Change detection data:
-*-*-

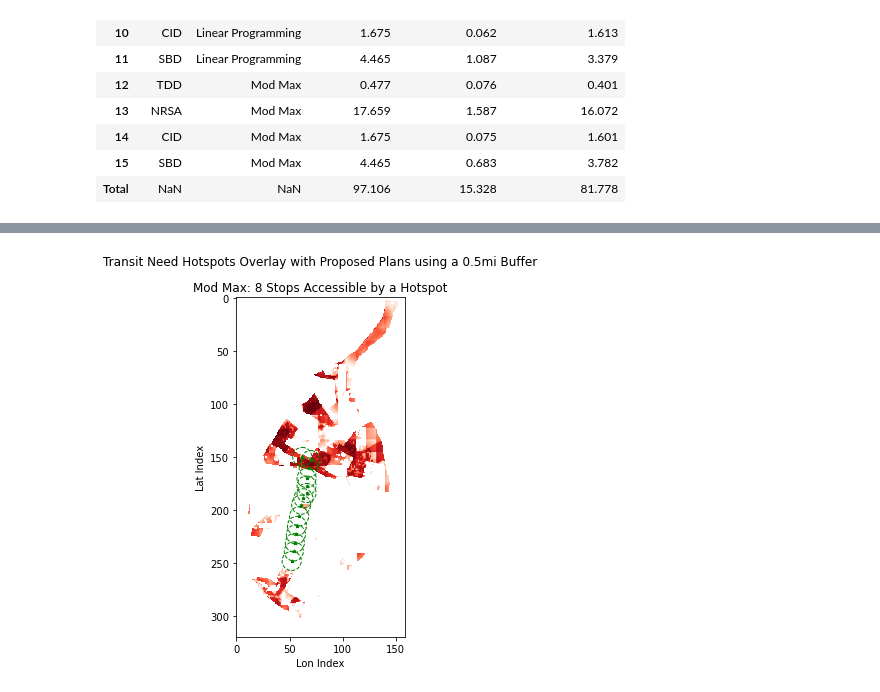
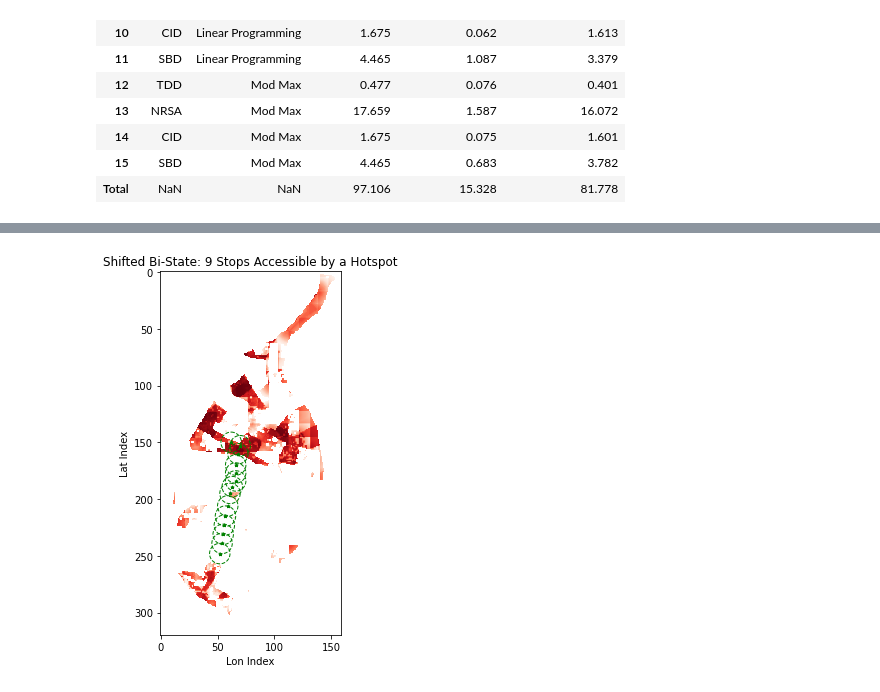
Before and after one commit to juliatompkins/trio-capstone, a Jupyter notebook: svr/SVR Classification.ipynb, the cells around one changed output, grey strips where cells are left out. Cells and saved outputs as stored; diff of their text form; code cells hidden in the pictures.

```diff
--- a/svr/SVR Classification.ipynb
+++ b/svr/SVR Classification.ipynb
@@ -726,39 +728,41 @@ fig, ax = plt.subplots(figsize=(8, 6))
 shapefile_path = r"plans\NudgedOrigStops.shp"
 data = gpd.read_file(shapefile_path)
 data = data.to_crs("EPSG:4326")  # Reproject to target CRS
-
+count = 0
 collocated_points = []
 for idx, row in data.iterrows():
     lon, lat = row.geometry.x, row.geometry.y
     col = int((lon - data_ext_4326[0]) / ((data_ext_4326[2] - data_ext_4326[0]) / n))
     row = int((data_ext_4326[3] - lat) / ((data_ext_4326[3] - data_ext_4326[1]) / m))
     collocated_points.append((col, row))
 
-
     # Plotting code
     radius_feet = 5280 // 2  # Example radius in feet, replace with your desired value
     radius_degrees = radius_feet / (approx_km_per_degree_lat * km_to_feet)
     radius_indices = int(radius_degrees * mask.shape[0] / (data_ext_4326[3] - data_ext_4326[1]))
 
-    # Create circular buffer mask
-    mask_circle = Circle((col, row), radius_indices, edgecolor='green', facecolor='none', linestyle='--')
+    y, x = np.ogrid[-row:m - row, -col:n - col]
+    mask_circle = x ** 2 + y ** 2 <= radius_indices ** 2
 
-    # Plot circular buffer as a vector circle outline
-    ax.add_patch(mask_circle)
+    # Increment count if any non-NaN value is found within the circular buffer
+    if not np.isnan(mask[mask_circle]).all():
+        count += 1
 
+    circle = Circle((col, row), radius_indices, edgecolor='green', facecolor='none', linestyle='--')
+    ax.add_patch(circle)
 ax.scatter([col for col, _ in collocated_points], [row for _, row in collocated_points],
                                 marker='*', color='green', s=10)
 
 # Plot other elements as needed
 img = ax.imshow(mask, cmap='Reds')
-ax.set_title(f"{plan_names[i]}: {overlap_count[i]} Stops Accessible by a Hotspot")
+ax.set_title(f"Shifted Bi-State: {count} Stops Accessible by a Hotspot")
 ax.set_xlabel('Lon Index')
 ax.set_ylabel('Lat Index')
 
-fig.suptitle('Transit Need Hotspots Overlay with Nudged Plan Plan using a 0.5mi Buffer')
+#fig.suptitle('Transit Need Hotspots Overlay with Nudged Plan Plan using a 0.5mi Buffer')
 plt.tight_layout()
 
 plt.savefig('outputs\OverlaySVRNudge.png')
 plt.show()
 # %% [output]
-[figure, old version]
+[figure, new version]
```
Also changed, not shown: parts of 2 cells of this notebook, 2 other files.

-*-*-

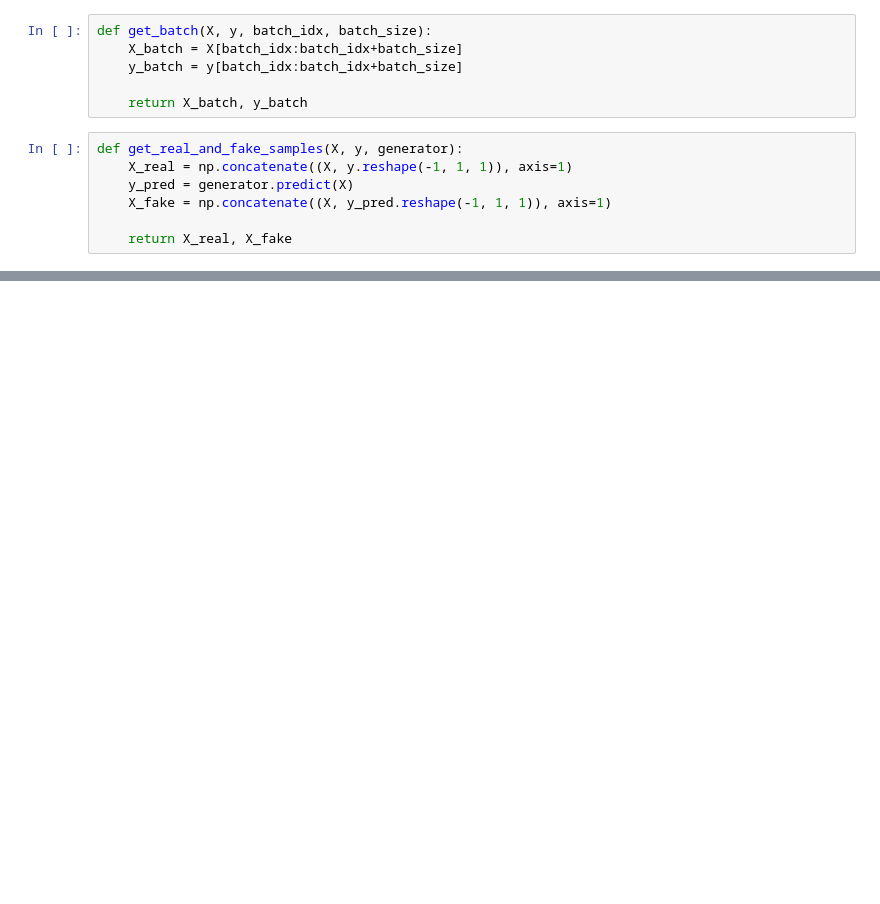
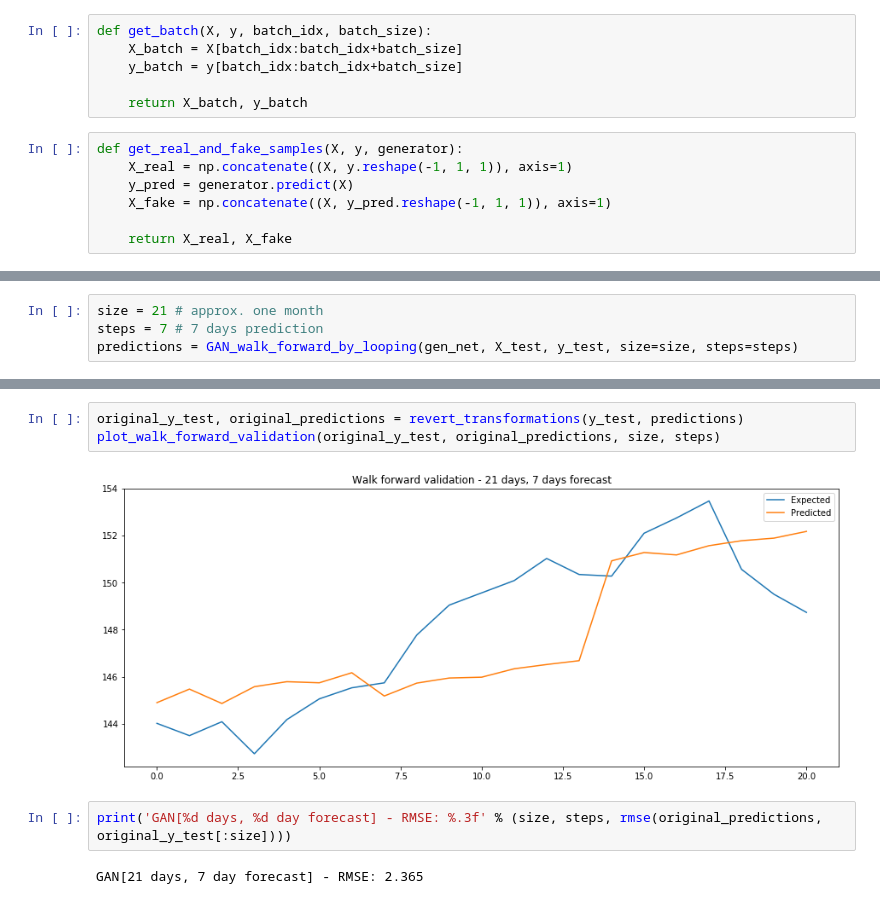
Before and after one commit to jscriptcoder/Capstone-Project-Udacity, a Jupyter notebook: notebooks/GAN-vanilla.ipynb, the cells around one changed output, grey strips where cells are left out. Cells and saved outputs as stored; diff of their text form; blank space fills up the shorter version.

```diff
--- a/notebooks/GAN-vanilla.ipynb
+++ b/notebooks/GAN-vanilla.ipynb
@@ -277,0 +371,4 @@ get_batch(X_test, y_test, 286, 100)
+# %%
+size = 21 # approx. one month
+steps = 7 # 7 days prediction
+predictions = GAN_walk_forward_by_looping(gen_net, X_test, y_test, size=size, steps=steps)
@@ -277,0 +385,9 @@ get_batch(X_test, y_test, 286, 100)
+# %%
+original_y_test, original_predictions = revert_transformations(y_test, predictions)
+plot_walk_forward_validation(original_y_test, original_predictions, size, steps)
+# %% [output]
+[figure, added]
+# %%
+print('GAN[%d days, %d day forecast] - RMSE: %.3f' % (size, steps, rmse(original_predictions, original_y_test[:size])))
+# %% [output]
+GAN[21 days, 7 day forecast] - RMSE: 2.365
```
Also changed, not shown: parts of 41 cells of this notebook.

-*-*-

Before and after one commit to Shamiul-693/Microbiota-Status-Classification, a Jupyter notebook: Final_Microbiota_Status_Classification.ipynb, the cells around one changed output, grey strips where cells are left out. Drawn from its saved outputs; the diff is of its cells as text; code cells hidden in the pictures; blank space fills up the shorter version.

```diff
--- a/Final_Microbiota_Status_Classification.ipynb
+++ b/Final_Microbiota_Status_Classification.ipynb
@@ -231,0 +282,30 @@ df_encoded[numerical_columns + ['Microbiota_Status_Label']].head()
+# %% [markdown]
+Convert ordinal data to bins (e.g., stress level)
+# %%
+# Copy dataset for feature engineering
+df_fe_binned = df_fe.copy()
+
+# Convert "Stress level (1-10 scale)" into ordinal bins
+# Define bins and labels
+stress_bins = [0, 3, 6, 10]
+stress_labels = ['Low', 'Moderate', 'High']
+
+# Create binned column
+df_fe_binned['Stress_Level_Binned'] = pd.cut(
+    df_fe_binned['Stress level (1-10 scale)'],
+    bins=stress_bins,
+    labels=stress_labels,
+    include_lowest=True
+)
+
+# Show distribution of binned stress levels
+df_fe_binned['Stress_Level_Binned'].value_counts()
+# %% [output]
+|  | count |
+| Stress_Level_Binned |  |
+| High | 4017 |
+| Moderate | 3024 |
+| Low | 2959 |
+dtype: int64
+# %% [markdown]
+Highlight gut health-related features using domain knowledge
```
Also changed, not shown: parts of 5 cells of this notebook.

-*-*-

Return each line in the records that holds the string "Before".

Before and after one commit to juliatompkins/trio-capstone, a Jupyter notebook: svr/SVR Classification.ipynb, the cells around one changed output, grey strips where cells are left out. Cells and saved outputs as stored; diff of their text form; code cells hidden in the pictures.
Before and after one commit to jscriptcoder/Capstone-Project-Udacity, a Jupyter notebook: notebooks/GAN-vanilla.ipynb, the cells around one changed output, grey strips where cells are left out. Cells and saved outputs as stored; diff of their text form; blank space fills up the shorter version.
Before and after one commit to Shamiul-693/Microbiota-Status-Classification, a Jupyter notebook: Final_Microbiota_Status_Classification.ipynb, the cells around one changed output, grey strips where cells are left out. Drawn from its saved outputs; the diff is of its cells as text; code cells hidden in the pictures; blank space fills up the shorter version.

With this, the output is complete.